WHAT THE TASK REQUIRES
What you return should be each line of the data containing the string "dashboard".

══ AVAILABLE DATA

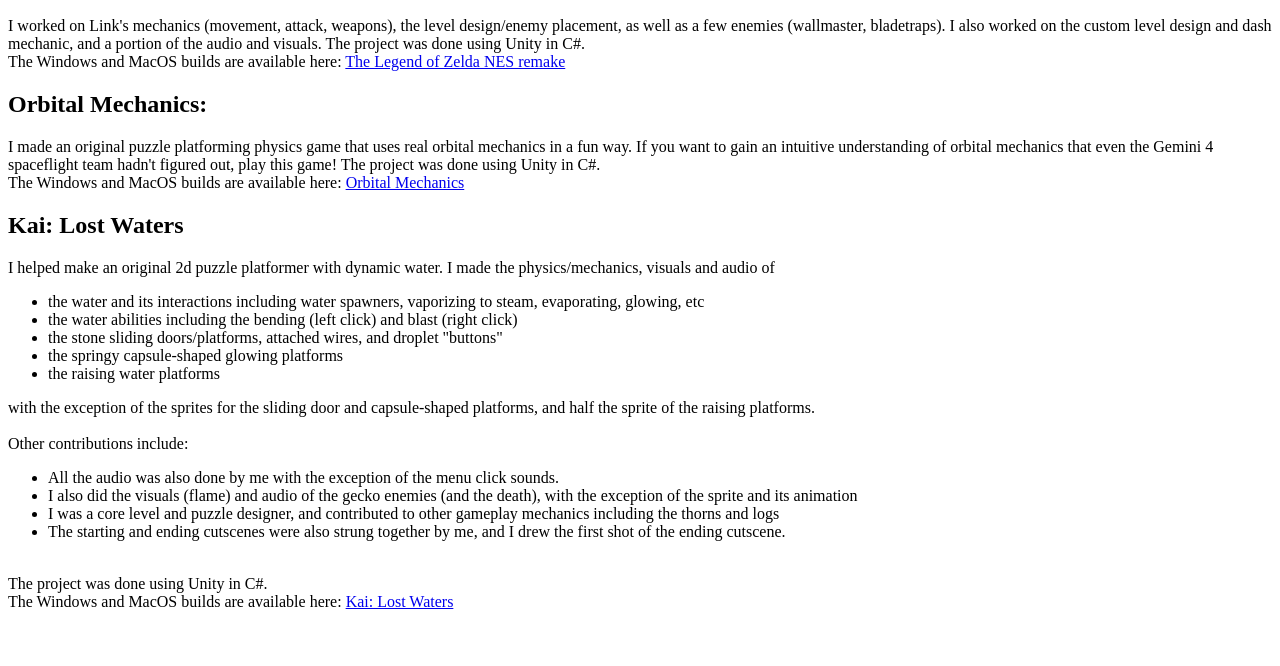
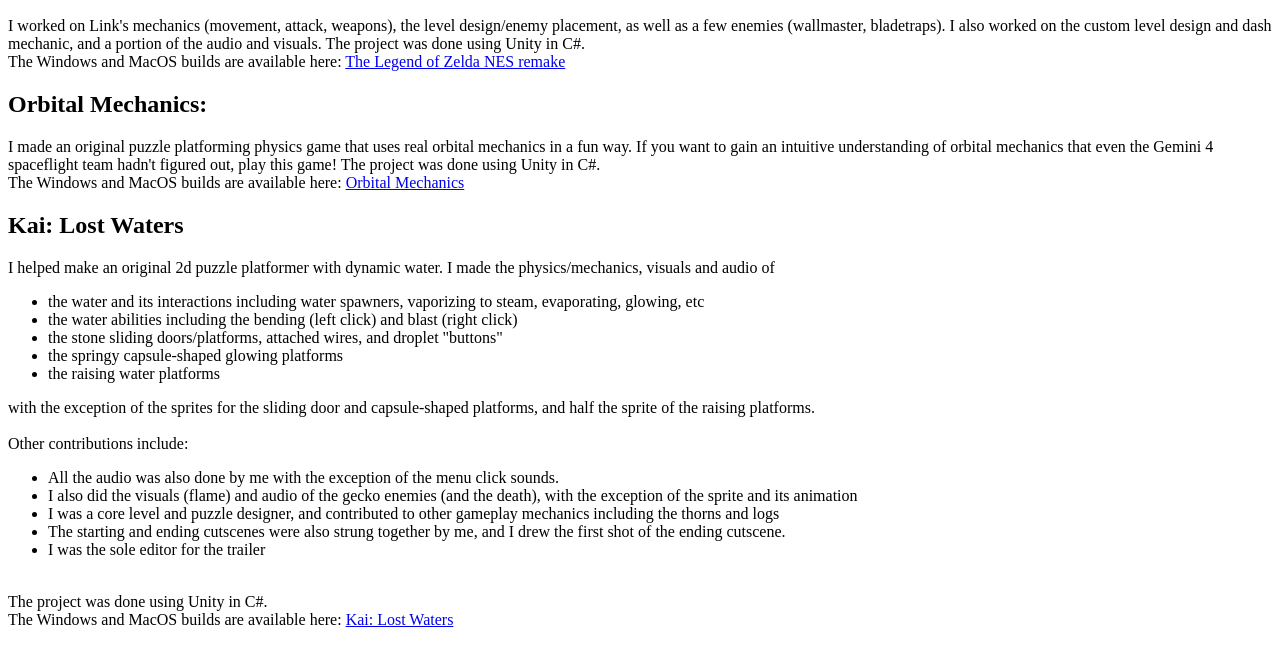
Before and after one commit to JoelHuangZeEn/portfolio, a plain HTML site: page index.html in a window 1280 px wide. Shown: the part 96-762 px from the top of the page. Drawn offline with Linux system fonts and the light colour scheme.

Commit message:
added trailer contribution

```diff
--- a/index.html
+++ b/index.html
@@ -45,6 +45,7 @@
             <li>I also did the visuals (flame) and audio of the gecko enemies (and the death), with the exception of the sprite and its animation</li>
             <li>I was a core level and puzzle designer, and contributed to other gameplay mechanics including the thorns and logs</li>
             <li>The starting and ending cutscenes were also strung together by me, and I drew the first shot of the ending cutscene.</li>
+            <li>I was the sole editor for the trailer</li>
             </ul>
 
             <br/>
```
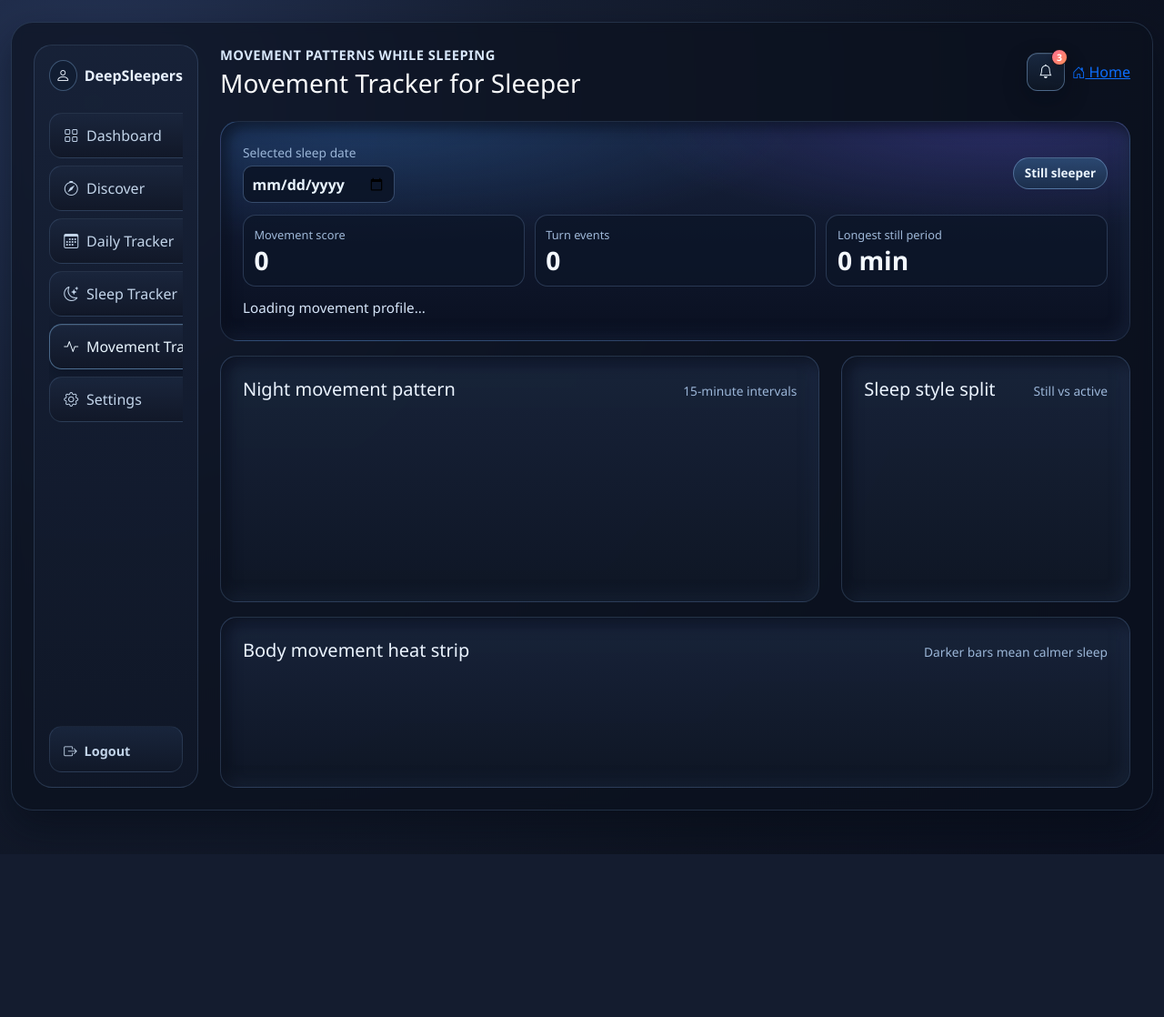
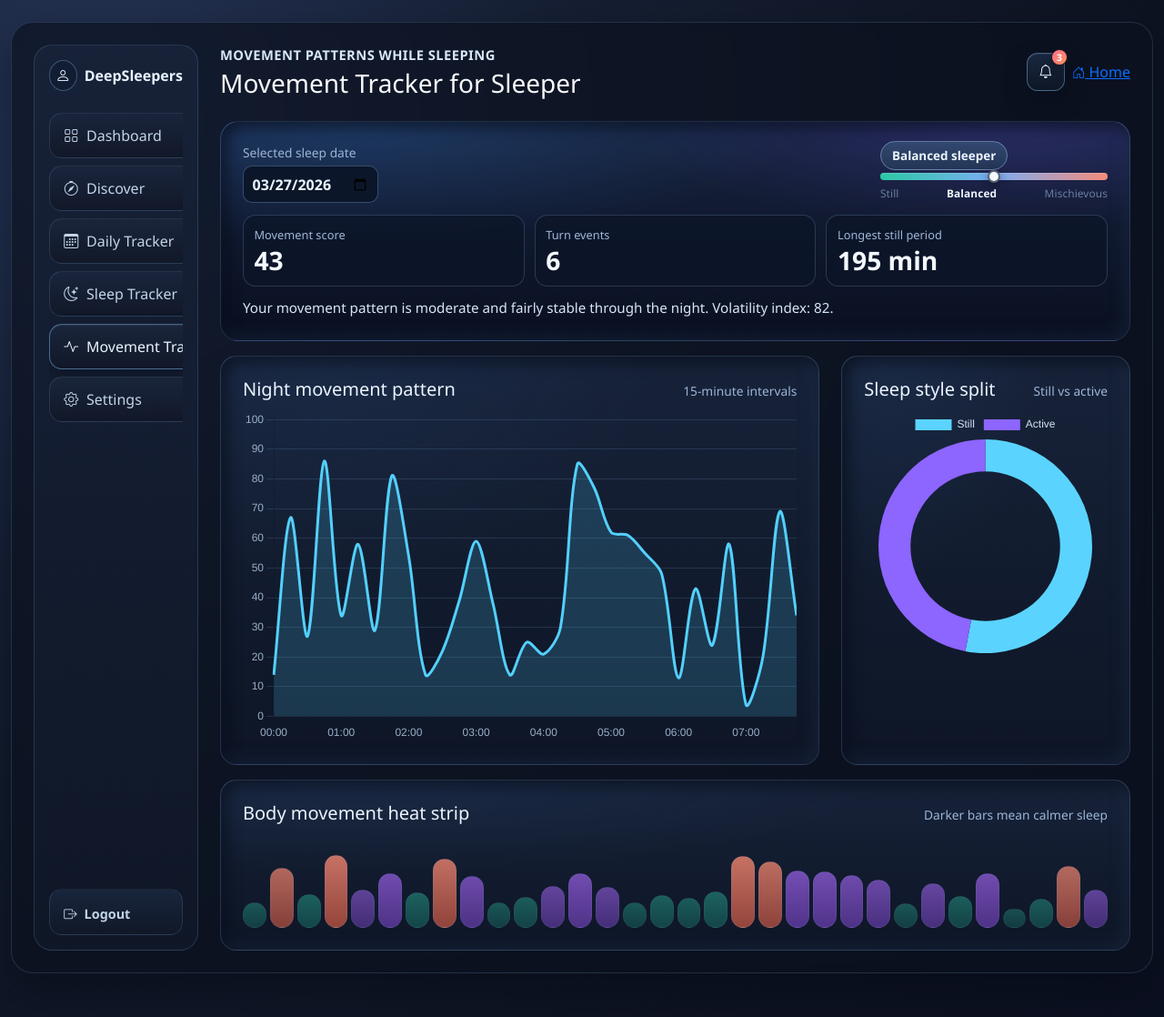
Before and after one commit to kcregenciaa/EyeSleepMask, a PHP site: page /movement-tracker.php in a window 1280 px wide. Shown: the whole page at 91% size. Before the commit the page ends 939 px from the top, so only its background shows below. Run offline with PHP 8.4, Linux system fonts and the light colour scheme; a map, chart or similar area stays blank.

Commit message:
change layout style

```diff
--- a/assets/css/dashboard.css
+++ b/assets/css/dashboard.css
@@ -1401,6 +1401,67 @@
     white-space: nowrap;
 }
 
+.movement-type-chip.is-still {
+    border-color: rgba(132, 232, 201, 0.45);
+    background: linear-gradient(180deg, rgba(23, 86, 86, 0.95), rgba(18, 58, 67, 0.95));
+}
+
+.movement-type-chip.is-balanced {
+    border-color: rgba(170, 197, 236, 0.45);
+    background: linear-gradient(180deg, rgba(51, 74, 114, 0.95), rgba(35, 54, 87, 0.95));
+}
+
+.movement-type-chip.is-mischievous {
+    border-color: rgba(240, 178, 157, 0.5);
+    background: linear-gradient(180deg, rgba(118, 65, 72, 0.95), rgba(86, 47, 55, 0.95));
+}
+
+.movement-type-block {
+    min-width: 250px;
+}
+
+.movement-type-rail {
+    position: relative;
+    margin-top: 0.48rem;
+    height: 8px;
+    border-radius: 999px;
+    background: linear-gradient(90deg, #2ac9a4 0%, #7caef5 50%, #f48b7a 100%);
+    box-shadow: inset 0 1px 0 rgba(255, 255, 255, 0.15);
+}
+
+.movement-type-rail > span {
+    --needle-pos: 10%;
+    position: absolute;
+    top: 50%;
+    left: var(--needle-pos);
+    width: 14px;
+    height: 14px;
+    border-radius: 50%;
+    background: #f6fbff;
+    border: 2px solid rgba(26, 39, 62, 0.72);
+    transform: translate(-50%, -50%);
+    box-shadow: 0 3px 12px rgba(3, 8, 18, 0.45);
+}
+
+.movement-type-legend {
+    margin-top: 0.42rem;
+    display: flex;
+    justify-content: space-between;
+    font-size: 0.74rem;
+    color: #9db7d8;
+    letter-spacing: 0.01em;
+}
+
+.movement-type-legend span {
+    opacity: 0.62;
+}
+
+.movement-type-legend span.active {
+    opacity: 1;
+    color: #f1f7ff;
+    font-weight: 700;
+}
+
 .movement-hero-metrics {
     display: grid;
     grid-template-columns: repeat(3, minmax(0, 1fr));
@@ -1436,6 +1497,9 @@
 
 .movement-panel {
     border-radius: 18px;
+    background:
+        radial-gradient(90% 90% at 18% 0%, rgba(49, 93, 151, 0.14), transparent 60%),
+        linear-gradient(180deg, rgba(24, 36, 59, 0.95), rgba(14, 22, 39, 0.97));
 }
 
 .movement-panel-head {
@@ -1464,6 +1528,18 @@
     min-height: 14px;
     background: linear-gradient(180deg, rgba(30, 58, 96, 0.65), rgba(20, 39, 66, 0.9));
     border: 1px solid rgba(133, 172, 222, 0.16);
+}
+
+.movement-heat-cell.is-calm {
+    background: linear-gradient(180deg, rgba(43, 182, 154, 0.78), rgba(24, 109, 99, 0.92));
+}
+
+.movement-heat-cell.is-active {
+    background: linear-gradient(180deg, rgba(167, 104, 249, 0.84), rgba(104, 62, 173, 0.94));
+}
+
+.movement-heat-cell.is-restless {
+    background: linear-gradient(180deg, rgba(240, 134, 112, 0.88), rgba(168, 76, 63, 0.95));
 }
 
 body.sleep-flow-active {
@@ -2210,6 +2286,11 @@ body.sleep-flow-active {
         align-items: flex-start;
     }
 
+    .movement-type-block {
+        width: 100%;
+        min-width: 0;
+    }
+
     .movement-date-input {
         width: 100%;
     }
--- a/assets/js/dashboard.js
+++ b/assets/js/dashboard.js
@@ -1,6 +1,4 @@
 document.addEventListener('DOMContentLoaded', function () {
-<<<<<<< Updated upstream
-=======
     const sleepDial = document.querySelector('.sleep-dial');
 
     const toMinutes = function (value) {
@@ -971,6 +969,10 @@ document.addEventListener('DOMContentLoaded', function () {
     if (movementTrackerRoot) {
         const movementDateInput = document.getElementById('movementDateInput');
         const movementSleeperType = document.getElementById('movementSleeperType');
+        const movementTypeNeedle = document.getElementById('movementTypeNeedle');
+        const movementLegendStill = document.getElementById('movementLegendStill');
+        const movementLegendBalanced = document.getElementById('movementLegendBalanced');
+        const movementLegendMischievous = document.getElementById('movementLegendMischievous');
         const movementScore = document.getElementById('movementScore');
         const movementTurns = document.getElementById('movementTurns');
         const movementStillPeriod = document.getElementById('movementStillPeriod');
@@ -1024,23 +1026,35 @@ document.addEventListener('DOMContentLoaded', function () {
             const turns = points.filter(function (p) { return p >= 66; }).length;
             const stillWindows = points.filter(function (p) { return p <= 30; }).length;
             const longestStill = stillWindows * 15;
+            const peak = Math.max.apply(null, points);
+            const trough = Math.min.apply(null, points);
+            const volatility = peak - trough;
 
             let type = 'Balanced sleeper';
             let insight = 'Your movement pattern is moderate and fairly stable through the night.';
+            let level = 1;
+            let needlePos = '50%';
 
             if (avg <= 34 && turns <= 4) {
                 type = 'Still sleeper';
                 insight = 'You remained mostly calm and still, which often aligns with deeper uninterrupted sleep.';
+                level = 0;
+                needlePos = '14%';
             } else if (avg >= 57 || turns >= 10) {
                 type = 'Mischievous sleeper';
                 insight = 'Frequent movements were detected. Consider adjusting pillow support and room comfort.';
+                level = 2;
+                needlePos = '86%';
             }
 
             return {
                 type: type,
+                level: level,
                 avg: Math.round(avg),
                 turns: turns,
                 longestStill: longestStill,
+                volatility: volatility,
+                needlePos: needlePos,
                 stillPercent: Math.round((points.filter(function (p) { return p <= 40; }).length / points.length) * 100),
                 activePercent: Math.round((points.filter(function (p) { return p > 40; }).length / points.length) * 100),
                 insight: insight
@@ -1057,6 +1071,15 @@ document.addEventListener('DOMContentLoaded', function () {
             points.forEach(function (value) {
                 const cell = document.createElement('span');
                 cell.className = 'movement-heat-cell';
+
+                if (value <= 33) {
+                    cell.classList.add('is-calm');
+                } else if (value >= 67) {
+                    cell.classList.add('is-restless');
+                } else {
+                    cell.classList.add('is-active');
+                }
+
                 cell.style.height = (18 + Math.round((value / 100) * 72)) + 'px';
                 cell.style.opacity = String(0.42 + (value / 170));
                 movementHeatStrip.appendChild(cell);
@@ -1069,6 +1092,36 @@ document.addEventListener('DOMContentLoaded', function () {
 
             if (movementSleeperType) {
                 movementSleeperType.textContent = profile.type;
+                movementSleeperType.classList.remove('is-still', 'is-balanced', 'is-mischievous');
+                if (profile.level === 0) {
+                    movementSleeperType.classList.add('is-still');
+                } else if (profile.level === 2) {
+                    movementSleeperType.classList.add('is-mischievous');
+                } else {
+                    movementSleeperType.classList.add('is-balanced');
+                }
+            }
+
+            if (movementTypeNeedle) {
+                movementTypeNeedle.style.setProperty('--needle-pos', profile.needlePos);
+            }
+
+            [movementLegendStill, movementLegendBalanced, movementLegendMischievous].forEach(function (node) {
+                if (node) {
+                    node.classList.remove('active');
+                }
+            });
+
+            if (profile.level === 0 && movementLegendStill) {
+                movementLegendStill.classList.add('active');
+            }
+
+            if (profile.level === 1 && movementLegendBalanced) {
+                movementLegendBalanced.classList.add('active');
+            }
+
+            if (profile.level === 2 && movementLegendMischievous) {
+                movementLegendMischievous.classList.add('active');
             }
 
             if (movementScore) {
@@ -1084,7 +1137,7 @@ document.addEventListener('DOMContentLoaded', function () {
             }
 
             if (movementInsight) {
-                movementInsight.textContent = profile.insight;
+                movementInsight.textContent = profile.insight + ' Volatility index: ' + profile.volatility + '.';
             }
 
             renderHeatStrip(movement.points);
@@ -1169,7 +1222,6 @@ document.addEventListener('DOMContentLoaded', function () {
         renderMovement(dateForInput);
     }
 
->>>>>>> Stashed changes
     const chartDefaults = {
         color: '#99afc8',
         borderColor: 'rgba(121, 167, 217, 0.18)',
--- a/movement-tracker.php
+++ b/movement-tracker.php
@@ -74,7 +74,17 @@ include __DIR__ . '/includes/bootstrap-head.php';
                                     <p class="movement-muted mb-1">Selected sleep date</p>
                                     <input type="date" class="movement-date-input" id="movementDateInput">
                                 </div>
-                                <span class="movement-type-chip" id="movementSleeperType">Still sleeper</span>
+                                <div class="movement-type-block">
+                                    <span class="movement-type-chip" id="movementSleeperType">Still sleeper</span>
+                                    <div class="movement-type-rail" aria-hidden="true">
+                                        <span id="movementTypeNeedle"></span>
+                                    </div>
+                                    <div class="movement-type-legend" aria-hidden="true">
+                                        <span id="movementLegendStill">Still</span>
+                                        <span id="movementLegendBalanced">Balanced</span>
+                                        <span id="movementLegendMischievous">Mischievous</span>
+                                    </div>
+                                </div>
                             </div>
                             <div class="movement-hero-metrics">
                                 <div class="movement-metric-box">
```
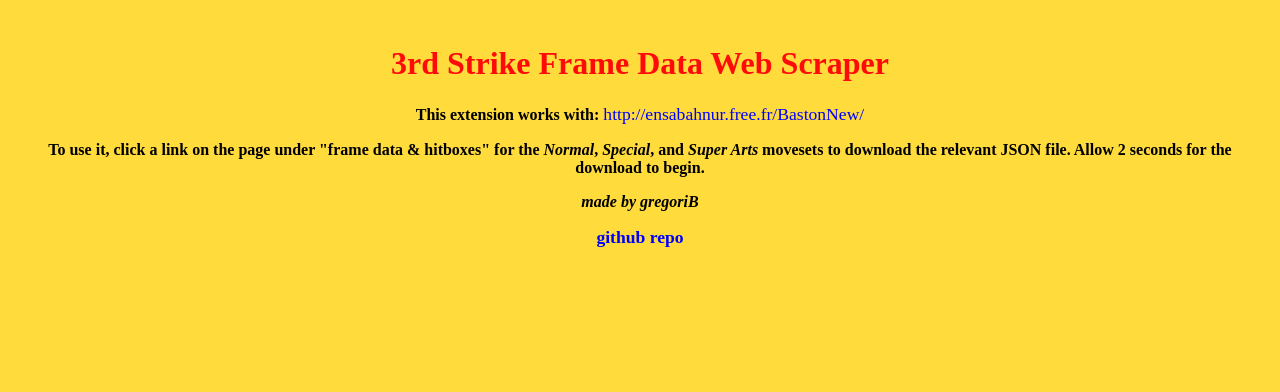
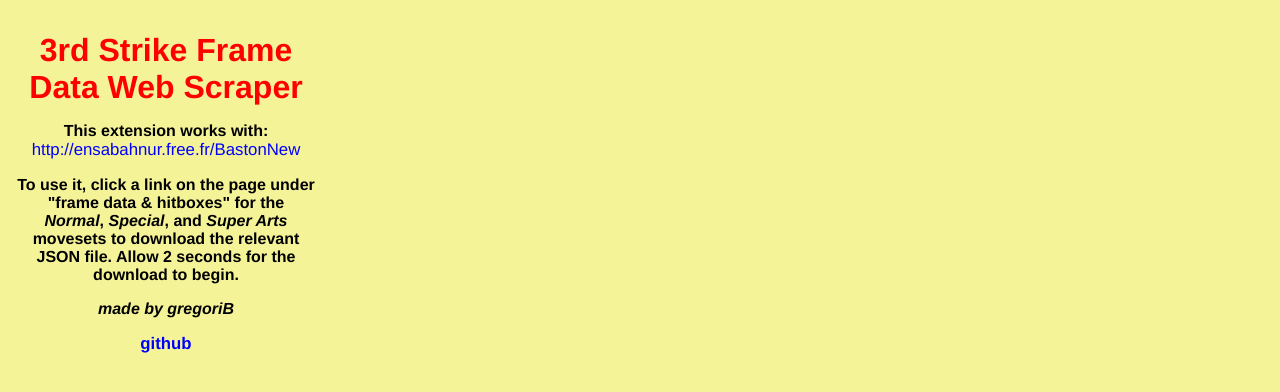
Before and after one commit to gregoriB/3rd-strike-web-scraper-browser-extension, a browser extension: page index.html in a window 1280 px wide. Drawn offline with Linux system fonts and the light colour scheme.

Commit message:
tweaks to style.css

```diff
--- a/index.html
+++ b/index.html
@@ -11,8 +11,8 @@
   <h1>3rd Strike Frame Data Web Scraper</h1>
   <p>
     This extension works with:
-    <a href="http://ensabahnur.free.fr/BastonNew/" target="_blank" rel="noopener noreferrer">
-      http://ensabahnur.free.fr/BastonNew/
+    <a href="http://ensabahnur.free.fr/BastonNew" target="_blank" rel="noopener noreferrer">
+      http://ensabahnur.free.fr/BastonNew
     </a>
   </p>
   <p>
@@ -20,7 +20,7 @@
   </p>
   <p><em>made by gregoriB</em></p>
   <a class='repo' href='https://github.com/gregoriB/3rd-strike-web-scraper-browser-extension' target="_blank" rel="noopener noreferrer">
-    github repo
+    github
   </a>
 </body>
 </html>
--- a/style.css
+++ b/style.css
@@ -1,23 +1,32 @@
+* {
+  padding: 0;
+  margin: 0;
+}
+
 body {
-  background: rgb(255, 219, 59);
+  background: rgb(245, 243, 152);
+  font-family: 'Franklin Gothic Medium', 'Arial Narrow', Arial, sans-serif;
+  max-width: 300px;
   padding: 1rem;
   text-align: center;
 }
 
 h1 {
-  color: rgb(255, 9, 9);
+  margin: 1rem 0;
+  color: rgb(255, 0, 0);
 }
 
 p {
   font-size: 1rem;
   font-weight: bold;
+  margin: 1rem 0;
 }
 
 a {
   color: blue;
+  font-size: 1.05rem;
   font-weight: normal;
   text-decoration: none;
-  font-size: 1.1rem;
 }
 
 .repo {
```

════

TASK OUTPUT
--- a/assets/css/dashboard.css
+++ b/assets/css/dashboard.css
--- a/assets/js/dashboard.js
+++ b/assets/js/dashboard.js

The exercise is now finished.